Phillips alleges that promises to repay the loans, in cash or stock, have gone unfulfilled, and that DePriest hasn''t paid dividends or transferred ownership of promised partnership units.
DePriest''s lawyer, Ernest Taylor, said Thursday that his client doesn''t believe he owes Phillips anything, but is willing to abide by the court''s decision. The trial date is May 4.
"Mr. DePriest has asked the court to do a complete accounting to determine who owes whom what, if anything. If he owes Phillips he will pay him," said Taylor, who is not representing DePriest in the IRS matter.
Phillips isn''t the only unhappy investor in DePriest''s companies. Fred Goad of Franklin, Tenn., filed a lawsuit on May 15, 2008, in Lowndes County against DePriest and his Maritime Communications/Land Mobile LLC. In his complaint, Goad alleges that he loaned $400,000 to Maritime on Nov. 2, 2005, a loan DePriest personally guaranteed. DePriest also gave him the right to purchase 22 partnership units at $1 apiece, Goad contends.
According to Goad, DePriest has not repaid the loan as promised, though he did pay Goad a $25,000 fee for the inconvenience, and Maritime hasn''t issued him certificates of ownership. He wants a Lowndes County judge to award him both, plus interest, attorney''s fees and costs.
Citing the pending lawsuit, Goad declined to comment on DePriest.
Peter Harmer, an international marketing consultant from Nashville, is another investor who believes DePriest misled him. In November 2000, he said, he invested in DePriest''s MCT Corp. at $12.85 a share. According to Harmer, MCT would join ventures to bring mobile phone service to regions of the former Soviet Union. The plan, Harmer said, was to sell MCT in 12-18 months to a large operator, with a forecast profit of 400 percent to 500 percent.

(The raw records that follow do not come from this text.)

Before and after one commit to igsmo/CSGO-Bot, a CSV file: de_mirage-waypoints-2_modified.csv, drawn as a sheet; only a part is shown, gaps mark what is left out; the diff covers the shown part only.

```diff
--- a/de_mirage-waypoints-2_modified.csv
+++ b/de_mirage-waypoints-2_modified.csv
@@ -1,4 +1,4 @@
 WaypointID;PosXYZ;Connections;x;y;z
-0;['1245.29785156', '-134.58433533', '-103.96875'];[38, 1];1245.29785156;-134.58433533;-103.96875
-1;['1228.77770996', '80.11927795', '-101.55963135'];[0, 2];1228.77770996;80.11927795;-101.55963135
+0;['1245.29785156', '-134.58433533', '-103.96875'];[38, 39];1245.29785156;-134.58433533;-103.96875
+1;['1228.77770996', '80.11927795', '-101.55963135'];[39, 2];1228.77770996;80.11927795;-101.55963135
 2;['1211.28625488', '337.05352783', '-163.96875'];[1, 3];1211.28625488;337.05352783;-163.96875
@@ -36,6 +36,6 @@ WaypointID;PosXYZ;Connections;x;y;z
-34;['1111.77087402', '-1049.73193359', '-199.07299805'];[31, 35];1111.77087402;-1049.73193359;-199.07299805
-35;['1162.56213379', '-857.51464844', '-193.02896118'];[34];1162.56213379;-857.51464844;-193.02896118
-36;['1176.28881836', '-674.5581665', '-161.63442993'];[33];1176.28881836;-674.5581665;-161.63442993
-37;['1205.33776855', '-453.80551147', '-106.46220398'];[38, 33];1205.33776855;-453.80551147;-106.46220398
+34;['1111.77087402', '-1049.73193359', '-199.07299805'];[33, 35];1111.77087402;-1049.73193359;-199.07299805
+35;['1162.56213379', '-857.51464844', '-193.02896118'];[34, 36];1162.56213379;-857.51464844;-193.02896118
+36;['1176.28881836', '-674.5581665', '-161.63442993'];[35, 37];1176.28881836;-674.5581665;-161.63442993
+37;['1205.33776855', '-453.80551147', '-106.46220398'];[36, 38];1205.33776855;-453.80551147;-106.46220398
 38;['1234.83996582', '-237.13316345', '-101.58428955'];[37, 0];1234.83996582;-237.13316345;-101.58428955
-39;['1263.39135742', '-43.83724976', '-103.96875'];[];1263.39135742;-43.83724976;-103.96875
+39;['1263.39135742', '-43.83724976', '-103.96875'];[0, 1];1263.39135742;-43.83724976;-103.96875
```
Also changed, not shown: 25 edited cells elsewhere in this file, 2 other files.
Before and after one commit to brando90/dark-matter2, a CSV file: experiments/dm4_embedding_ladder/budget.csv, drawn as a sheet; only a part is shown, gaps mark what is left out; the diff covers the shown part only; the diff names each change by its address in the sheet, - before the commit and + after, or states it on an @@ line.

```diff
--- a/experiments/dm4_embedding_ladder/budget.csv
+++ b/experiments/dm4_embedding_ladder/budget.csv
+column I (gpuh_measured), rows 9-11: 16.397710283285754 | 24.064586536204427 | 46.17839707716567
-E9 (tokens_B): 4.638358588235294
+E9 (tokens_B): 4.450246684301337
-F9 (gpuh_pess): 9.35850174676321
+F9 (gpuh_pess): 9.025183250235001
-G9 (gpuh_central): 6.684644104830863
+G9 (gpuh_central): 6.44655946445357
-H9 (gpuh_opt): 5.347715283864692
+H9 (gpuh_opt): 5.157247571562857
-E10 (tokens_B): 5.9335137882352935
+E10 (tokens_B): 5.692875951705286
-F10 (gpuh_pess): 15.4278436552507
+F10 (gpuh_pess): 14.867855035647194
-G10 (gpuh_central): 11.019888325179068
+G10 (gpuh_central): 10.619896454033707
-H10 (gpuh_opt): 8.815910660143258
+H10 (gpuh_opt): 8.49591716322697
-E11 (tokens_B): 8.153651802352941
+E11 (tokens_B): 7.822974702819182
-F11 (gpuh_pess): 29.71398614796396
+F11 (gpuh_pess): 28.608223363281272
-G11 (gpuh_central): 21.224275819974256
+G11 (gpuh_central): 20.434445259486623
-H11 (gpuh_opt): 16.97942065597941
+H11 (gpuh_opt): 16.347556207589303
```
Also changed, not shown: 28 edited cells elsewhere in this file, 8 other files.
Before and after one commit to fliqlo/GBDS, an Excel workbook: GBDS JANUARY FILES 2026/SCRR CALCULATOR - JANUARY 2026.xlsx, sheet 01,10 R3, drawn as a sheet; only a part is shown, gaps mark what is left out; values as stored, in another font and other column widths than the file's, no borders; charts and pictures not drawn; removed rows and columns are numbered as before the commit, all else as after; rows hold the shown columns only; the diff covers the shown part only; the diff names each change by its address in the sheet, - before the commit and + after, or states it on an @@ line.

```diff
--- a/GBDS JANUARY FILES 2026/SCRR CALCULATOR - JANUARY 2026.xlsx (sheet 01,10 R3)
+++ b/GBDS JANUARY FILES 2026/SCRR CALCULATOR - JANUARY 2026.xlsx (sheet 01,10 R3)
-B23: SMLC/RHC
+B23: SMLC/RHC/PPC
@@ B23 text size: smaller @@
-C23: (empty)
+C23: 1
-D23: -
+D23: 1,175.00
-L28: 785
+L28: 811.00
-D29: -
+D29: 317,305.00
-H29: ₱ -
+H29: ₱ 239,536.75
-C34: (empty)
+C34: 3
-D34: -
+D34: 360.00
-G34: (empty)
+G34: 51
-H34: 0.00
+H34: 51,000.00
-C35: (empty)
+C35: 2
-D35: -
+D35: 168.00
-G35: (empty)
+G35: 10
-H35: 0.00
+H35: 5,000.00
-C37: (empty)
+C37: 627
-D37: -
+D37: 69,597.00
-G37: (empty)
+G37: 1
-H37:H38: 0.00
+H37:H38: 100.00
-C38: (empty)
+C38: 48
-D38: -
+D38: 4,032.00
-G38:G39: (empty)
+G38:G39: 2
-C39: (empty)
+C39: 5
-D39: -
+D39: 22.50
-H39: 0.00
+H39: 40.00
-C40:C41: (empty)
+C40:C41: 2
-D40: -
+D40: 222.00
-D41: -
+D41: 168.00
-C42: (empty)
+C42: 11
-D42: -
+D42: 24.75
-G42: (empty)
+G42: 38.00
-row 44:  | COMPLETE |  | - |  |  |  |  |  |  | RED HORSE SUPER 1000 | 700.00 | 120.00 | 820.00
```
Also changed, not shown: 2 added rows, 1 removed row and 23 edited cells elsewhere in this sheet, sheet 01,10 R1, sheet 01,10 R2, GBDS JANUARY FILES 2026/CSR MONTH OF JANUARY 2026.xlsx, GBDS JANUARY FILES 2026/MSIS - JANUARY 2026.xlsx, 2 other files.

Harmer said DePriest would tell him the company was doing well but did not provide documentation. Harmer said DePriest promised $45-$60 a share when it came time to sell the company, so he took out loans based on that value.
When the company was sold in 2007, however, the stock fetched just $15.85 a share, and the bank came after him, Harmer said. The results, he said, were devastating.
"I''ve lost well over half a million dollars," Harmer said.
Harmer, who promoted economic development in the Tennessee Valley overseas for TVA during the 1980s, said he has not filed a lawsuit.
DePriest has a history of being sued for allegedly not repaying loans. A review of recent federal court cases shows he was forced to repay $247,707 last year to Mitchell Hauser of New York and $143,169.16 to MSB Financial Services Corp. in 2005.
Cases involving loans of $300,000 with Fifth Third Bank and $100,000 with Lawrence E. Goulb, of New York, were settled out of court. A dispute over a $100,000 promissory note between three DePriest companies and Media Services Group Inc. was dismissed with the agreement of all parties, but the court didn''t indicate whether a settlement had been reached.
The chemical giant DuPont has a pending lawsuit in U.S. District Court in Nashville over a $500,000 advance to DePriest''s American Nonwovens Corp., plus a little more than $77,000 of an $86,657.50 bill for engineering services.
Harmer said TVA''s employees and customers deserve better.
"The TVA board should not be a repository of political paybacks," he said, "but should consist of the best qualified individuals with the highest integrity to oversee the running of the mammoth agency that impacts the life of the region in so many ways."